Social media for business: It’s too late for Facebook and Twitter
Well into their lifespans, it’s difficult to break through to your audience
You have a big event happening soon. It’s loaded with sponsors, big-name people, and you’re hoping it will be a stepping stone for your brand to build its customer base. You’ve advertised it on television, in the newspaper, and even had a few reporters do features on what’s going to happen.
This is your dream scenario, and you have a bit of a road to get to that point. But here’s a question worth considering now:
How would you plan on getting the word out to your audience on your Facebook page, Twitter and Instagram accounts, Pinterest page, or whatever else you’re using?
You have to consider this before diving in, because on both, your target audience has already clicked on many other brands and followed their content. On Facebook, that means you’re battling for a precious spot in their News Feed – along with over 60 other pages, as SocialBakers points out in this graphic from 2013.

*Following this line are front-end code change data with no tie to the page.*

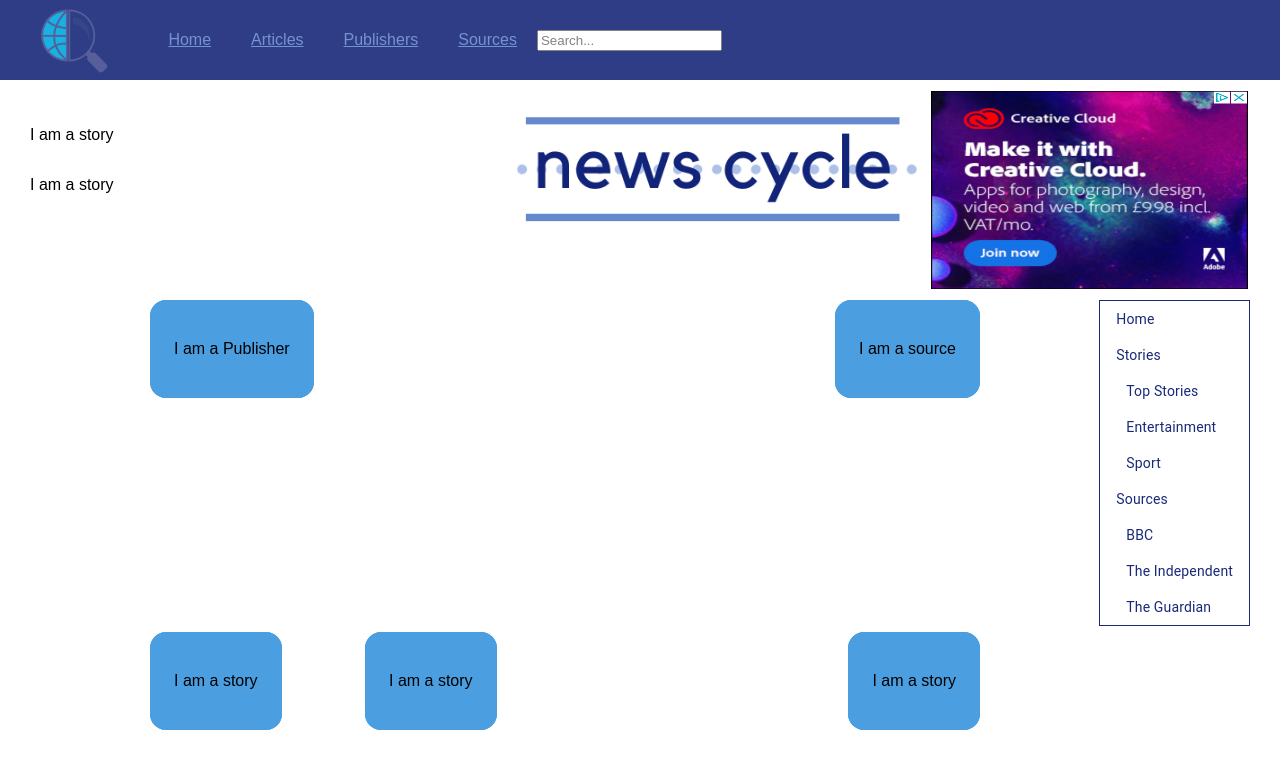
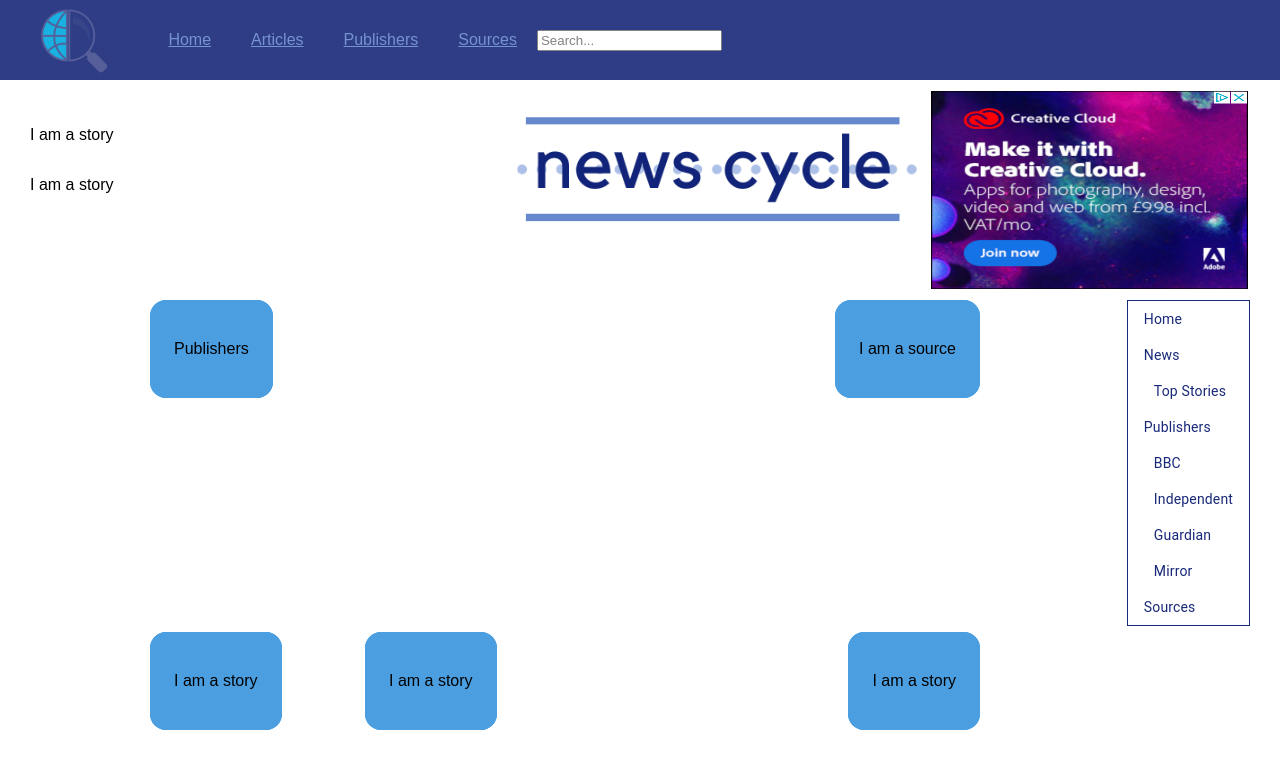
Before and after one commit to arocks9206/News-Aggregator-Frontend, a React (Create React App) app: page /sources in a window 1280 px wide. Shown: the top 768 px of the page. Built offline with nearby package versions, Linux system fonts and the light colour scheme; no server answers.

Commit message:
works more with router & updates sidebar

```diff
--- a/src/components/publishers/Publisher.js
+++ b/src/components/publishers/Publisher.js
@@ -2,10 +2,11 @@ import React, {Fragment} from 'react';
 
 const Publisher = () => {
 
+
   return(
     <Fragment>
 
-      <p>I am a Publisher</p>
+      <p>Publishers</p>
 
     </Fragment>
   )
--- a/src/components/publishers/PublisherList.js
+++ b/src/components/publishers/PublisherList.js
@@ -1,10 +1,15 @@
 import React from 'react';
 import Publisher from './Publisher.js';
 
-const PublisherList = () => {
-  return (
-    <Publisher/>
-  )
+
+
+const PublisherList = (props) => {
+
+
+    return (
+     <Publisher/>
+    )
+
 }
 
 export default PublisherList;
--- a/src/containers/MainContainer.js
+++ b/src/containers/MainContainer.js
@@ -11,23 +11,23 @@ const MainContainer = () => {
   const items = [
     {name: 'home', label: 'Home'},
     {
-      name: 'stories',
-      label: 'Stories',
+      name: 'news',
+      label: 'News',
       items: [
         {name: "top stories", label: "Top Stories"},
-        {name: "entertainment", label: "Entertainment"},
-        {name: "sport", label: "Sport"}
       ]
     },
     {
-      name: 'sources',
-      label: 'Sources',
+      name: 'publishers',
+      label: 'Publishers',
       items: [
         {name: "bbc", label: "BBC"},
-        {name: "the independent", label: "The Independent"},
-        {name: "the guardian", label: "The Guardian"}
+        {name: "independent", label: "Independent"},
+        {name: "guardian", label: "Guardian"},
+        {name: "mirror", label: "Mirror"}
       ]
     },
+    {name: 'sources', label: 'Sources'}
   ]
 
     return (
```
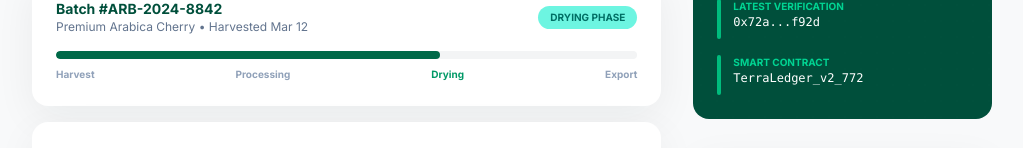
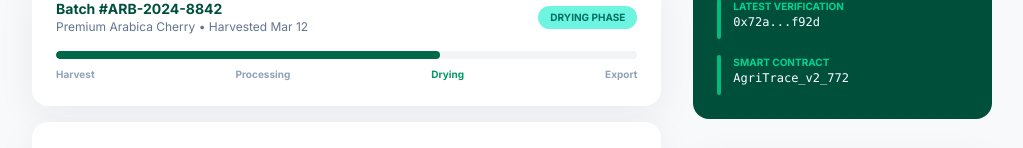
Before and after one commit to xuanhai0913/agri-traceability-system, a React (Vite) app in the folder frontend-web/: page /producers/1 in a window 1280 px wide. Shown: the part 1232-1380 px from the top of the page, without its empty margins (256-1279 px from the left). Built offline with nearby package versions, Linux system fonts and the light colour scheme.

Commit message:
refactor: update smart contract references from TerraLedger to AgriTrace

```diff
--- a/frontend-web/src/pages/ProducerDetailPage.jsx
+++ b/frontend-web/src/pages/ProducerDetailPage.jsx
@@ -26,7 +26,7 @@ const PRODUCERS_DATA = {
     totalArea: "242.5 Hectares",
     elevation: "3,450m - 3,800m",
     latestVerification: "0x72a...f92d",
-    smartContract: "TerraLedger_v2_772",
+    smartContract: "AgriTrace_v2_772",
     activeBatches: [
       {
         id: "ARB-2024-8842",
@@ -91,7 +91,7 @@ const PRODUCERS_DATA = {
     totalArea: "180.0 Hectares",
     elevation: "800m - 1,200m",
     latestVerification: "0x5b1...a34c",
-    smartContract: "TerraLedger_v2_772",
+    smartContract: "AgriTrace_v2_772",
     activeBatches: [],
     audits: [
       {
@@ -128,7 +128,7 @@ const DEFAULT_PRODUCER = {
   totalArea: "50.0 Hectares",
   elevation: "1,200m - 1,500m",
   latestVerification: "0x44e...b21f",
-  smartContract: "TerraLedger_v2_772",
+  smartContract: "AgriTrace_v2_772",
   activeBatches: [],
   audits: [],
 };
--- a/frontend-web/src/pages/ProducerNetworkPage.jsx
+++ b/frontend-web/src/pages/ProducerNetworkPage.jsx
@@ -316,7 +316,7 @@ export default function ProducerNetworkPage() {
           <p className="text-slate-500 mt-6 text-lg leading-relaxed max-w-md">
             Our Producer Network isn't just a list; it's a living ecosystem of
             trust. Every producer must maintain up-to-the-minute compliance
-            records to remain active on the TerraLedger blockchain.
+            records to remain active on the AgriTrace blockchain.
           </p>
           <div className="flex gap-6 mt-8">
             <div className="flex flex-col">
```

For Twitter, at least you’re guaranteed to show up in their timeline. And if you are, then your chances are solid to be seen – a majority of Twitter accounts follow less than 50 people, according to a Beevolve Inc. study from 2012. But here’s the catch: A large amount of Twitter users have never even sent one tweet – and many of those people who follow less than 50 people are followed by less than 50 people.
That means that even if your tweet is seen, it’s likely seen by one person.
That’s the danger of just diving into social media. You have a business? Great! You do have information to get to your audiences! But simply creating a Facebook page or Twitter account doesn’t guarantee that you’ll be meeting your goals. In fact, considering how well-established Facebook and Twitter are, it’s an uphill battle to even get one message seen by a handful of people – much less your entire presence.
Here’s three things to consider when getting started:
(Audience) Size matters. If you’re targeting primarily local customers, a Facebook group may be better than a Facebook page. The difference? When something’s posted, everyone gets a notification – unlike the roughly 30% of your audience that might see something via your Page unless you pay for it.
The question to ask: Realistically, how large can my audience grow in the next 2-3 years? Do I have the capability to grab these people’s attention?
Know how to navigate through clutter. On twitter, particular hashtags and Twitter chats can help lead you to industry leaders and other influential people in your sector. They can also help you connect with customers or fans who interact in this area of cyberspace.
The question to ask: Am I willing to spend the time on Twitter to peruse a lot of tweets to find a few needles in the haystack? Am I able and willing to converse with others, even if it doesn’t necessarily mean I can directly pitch something relating to what I can offer?
Don’t advertise much. Was your first answer to the question posted at the beginning of this article something as follows? “Check out our awesome event coming up in three weeks! We’ll have celebrities, food and games, and cool product demonstrations of our latest stuff!”
You lost me – and a majority of your audience – at “Check.” Who likes being told what to do? What incentive do I have to click on your stuff, as opposed to the content produced by a hundred other brands?
The question to ask: Do I want to be on social media to promote my products, or to establish relationships with current and potential customers?
It’s a massive world online. Before diving in and potentially getting lost, gauge your strategy and effort it would take – and see where it takes you.